[SciPy-User] [Numpy-discussion] Fitting a curve on a log-normal distributed data
Tue Nov 17 15:12:17 CST 2009
On Tue, Nov 17, 2009 at 15:01, <firstname.lastname@example.org> wrote:
> On Tue, Nov 17, 2009 at 3:41 PM, Robert Kern <email@example.com> wrote:
>> On Tue, Nov 17, 2009 at 14:04, <firstname.lastname@example.org> wrote:
>>> The way I see it, you have to variables, size and counts (or concentration).
>>> My initial interpretation was you want to model the relationship between
>>> these two variables.
>>> When the total number of particles is fixed, then the conditional size
>>> distribution is univariate, and could be modeled by a log-normal
>>> distribution. (This still leaves the total count unmodelled.)
>>> If you have the total particle count per bin, then it
>>> should be possible to write down the likelihood function that is
>>> discretized to the bins from the continuous distribution.
>>> Given a random particle, what's the probability of being in bin 1,
>>> bin 2 and so on. Then add the log-likelihood over all particles
>>> and maximize as a function of the log-normal parameters.
>>> (There might be a numerical trick using fraction instead of
>>> conditional count, but I'm not sure what the analogous discrete
>>> distribution would be. )
>> I usually use the multinomial as the likelihood for such
>> "histogram-fitting" exercises. The two problem points here are that we
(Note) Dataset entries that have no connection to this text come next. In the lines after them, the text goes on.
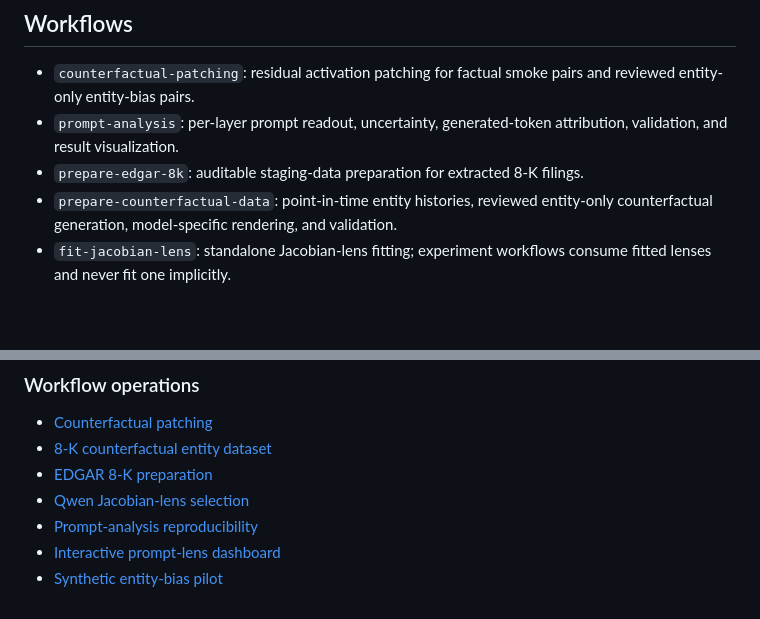
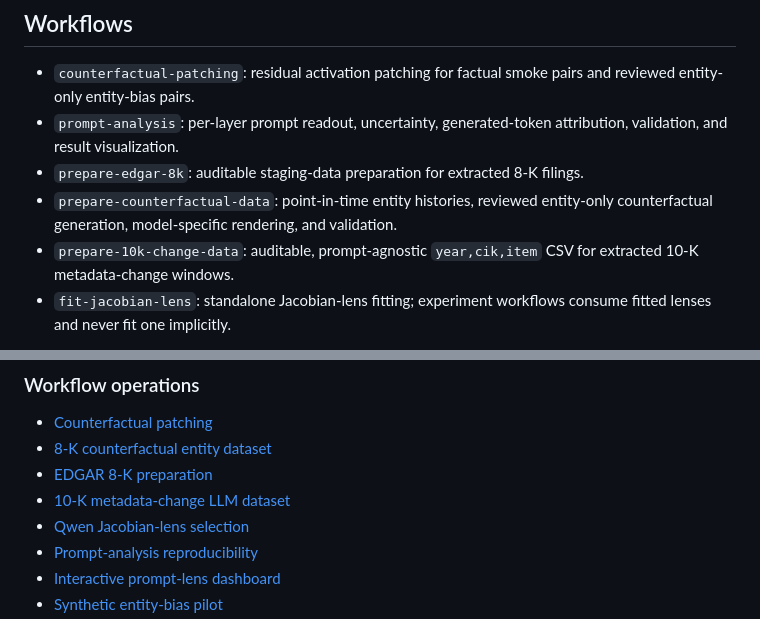
Before and after one commit to novis10813/llm-bias, a Markdown page: README.md, 2 parts joined by grey strips. Drawn GitHub-style; blank space fills up the shorter version.

Commit message:
docs(ten_k_change_data): update documentation to reflect year,cik,item CSV schema

```diff
--- a/README.md
+++ b/README.md
@@ -13,6 +13,8 @@ target entity activation causally changes the answer distribution.
 - `prepare-edgar-8k`: auditable staging-data preparation for extracted 8-K filings.
 - `prepare-counterfactual-data`: point-in-time entity histories, reviewed
   entity-only counterfactual generation, model-specific rendering, and validation.
+- `prepare-10k-change-data`: auditable, prompt-agnostic `year,cik,item` CSV
+  for extracted 10-K metadata-change windows.
 - `fit-jacobian-lens`: standalone Jacobian-lens fitting; experiment workflows
   consume fitted lenses and never fit one implicitly.
 
@@ -36,6 +38,7 @@ chain-of-thought or discrete reasoning paths.
 - [Counterfactual patching](docs/counterfactual-patching.md)
 - [8-K counterfactual entity dataset](docs/counterfactual-dataset-generation.md)
 - [EDGAR 8-K preparation](docs/edgar-8k-preparation.md)
+- [10-K metadata-change LLM dataset](docs/ten-k-change-dataset.md)
 - [Qwen Jacobian-lens selection](docs/qwen-jacobian-lens-selection.md)
 - [Prompt-analysis reproducibility](docs/prompt-analysis-reproducibility.md)
 - [Interactive prompt-lens dashboard](docs/interactive-prompt-lens-dashboard.md)
```
Also changed, not shown: docs/ten-k-change-dataset.md (added, +66 -0 lines).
>> have real-valued concentrations, not integer-valued counts, and that
>> we don't have a measurement for the censored region. For the former, I
>> would suggest simply multiplying by the concentrations by a factor of
>> 10 (equivalently, changing the units to particles/<10^n larger
>> volume>) such that the resolution of the measurements is 1
>> particle/<volume>. Then just apply the multinomial. It should be a
>> close enough approximation.
>> I'm not entirely sure what to do about the censored probability mass.
>> I think there might be a simple correction factor that you can apply
>> to the multinomial likelihood, but I haven't worked it out.
> I think, for the continuous distribution it would be just dividing by
> the probability of the not-censored region (which is also a function of
> the distribution parameters). This would then just be a truncated
> log-normal. multinomial might work the same, as long as the
> probabilities are defined by the discretization.
> Would you apply the multinomial directly? I don't see in that case
> how you would recover the parameters of the continuous distribution.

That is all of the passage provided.